ACTION ITEM: The records are to be repeated in full, with the images removed.

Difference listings
== == ==

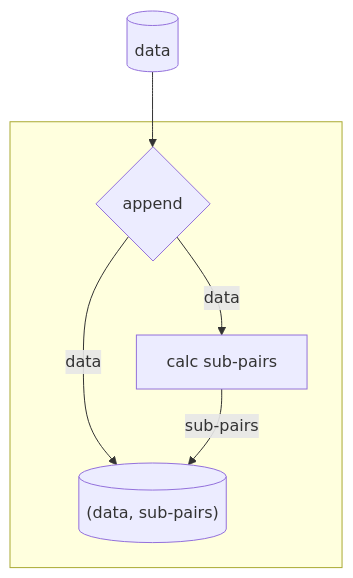
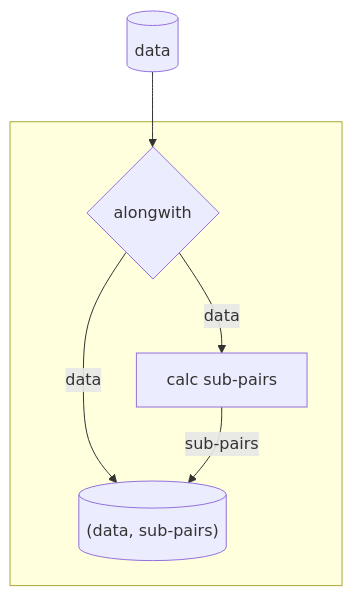
One commit to ejolly/py-utilz changed the third of 11 diagrams in docs/pipes.md. Above: the diagram before and after it, drawn with Mermaid. The commit also changed other lines of this file, not shown here.

````diff
--- a/docs/pipes.md
+++ b/docs/pipes.md
@@ -78,8 +78,8 @@
 ```mermaid
 graph TD
-  df[(data)]-->append{append}
+  df[(data)]-->alongwith{alongwith}
   subgraph  
-  append-- data -->df2[("(data, sub-pairs)")]
-  append-- data -->lambda[calc sub-pairs]-- sub-pairs -->df2
+  alongwith-- data -->df2[("(data, sub-pairs)")]
+  alongwith-- data -->lambda[calc sub-pairs]-- sub-pairs -->df2
   end
 ```
````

== == ==

TASK ANSWER:
One commit to ejolly/py-utilz changed the third of 11 diagrams in docs/pipes.md. Above: the diagram before and after it, drawn with Mermaid. The commit also changed other lines of this file, not shown here.

````diff
--- a/docs/pipes.md
+++ b/docs/pipes.md
@@ -78,8 +78,8 @@
 ```mermaid
 graph TD
-  df[(data)]-->append{append}
+  df[(data)]-->alongwith{alongwith}
   subgraph  
-  append-- data -->df2[("(data, sub-pairs)")]
-  append-- data -->lambda[calc sub-pairs]-- sub-pairs -->df2
+  alongwith-- data -->df2[("(data, sub-pairs)")]
+  alongwith-- data -->lambda[calc sub-pairs]-- sub-pairs -->df2
   end
 ```
````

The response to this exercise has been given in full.